[Records from a dataset]
▬▬▬▬▬▬

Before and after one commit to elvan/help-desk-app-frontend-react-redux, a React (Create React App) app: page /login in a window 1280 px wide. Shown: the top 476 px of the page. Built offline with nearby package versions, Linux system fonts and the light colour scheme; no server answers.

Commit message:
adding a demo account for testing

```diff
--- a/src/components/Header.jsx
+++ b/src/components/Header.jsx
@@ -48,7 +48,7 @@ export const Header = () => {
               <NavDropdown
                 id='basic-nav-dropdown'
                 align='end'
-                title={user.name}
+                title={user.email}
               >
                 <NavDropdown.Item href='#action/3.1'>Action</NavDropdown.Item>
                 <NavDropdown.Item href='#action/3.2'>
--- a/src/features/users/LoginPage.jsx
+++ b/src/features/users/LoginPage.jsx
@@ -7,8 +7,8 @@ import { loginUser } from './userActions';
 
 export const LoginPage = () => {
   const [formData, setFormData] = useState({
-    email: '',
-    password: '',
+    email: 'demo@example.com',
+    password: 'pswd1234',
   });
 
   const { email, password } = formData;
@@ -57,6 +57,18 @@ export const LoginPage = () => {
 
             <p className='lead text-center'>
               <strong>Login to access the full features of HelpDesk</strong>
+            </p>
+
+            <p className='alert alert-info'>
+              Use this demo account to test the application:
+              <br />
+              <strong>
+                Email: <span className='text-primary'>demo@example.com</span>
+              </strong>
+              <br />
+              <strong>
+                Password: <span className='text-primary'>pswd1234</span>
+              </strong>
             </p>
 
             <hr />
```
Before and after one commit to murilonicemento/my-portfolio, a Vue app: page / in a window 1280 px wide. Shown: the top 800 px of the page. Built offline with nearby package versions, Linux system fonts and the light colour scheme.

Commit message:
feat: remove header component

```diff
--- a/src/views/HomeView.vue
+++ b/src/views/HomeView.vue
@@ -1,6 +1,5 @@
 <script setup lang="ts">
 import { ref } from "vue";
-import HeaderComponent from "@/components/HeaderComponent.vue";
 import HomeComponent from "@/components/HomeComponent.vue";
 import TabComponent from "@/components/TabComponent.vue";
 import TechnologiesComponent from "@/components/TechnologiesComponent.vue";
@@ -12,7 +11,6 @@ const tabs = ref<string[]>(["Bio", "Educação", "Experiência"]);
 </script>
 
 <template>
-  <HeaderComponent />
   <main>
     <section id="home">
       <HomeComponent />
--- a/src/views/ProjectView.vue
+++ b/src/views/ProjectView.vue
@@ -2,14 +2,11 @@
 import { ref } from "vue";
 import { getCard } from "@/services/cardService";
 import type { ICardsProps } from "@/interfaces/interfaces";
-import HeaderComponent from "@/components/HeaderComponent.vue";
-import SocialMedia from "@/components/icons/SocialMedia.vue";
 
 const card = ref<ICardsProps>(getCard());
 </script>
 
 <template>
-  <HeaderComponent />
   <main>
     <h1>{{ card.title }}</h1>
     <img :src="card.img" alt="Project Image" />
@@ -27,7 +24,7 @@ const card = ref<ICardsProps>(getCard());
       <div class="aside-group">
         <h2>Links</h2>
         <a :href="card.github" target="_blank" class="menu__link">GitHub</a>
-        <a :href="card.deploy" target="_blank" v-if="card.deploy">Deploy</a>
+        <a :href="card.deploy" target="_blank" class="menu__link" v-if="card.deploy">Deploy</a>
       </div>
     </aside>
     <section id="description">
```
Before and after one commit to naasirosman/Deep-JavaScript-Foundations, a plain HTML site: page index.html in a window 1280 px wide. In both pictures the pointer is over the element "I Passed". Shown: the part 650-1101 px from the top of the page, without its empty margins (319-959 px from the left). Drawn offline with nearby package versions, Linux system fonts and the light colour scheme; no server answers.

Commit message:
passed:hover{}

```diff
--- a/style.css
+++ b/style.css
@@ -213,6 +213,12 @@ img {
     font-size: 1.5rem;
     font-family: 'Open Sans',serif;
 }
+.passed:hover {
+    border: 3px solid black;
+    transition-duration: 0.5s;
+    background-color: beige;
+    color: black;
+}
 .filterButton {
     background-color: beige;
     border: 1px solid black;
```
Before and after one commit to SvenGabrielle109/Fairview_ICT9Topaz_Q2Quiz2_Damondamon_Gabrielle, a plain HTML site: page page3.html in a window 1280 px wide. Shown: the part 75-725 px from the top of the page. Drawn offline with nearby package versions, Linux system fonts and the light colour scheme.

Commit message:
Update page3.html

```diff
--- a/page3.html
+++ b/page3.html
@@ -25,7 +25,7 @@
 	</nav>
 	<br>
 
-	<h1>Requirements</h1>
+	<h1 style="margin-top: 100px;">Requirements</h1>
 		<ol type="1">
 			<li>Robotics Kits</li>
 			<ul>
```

▬▬▬▬▬▬

Look through the entries above, find each line containing "components", and copy it.

--- a/src/components/Header.jsx
+++ b/src/components/Header.jsx
-import HeaderComponent from "@/components/HeaderComponent.vue";
 import HomeComponent from "@/components/HomeComponent.vue";
 import TabComponent from "@/components/TabComponent.vue";
 import TechnologiesComponent from "@/components/TechnologiesComponent.vue";
-import HeaderComponent from "@/components/HeaderComponent.vue";
-import SocialMedia from "@/components/icons/SocialMedia.vue";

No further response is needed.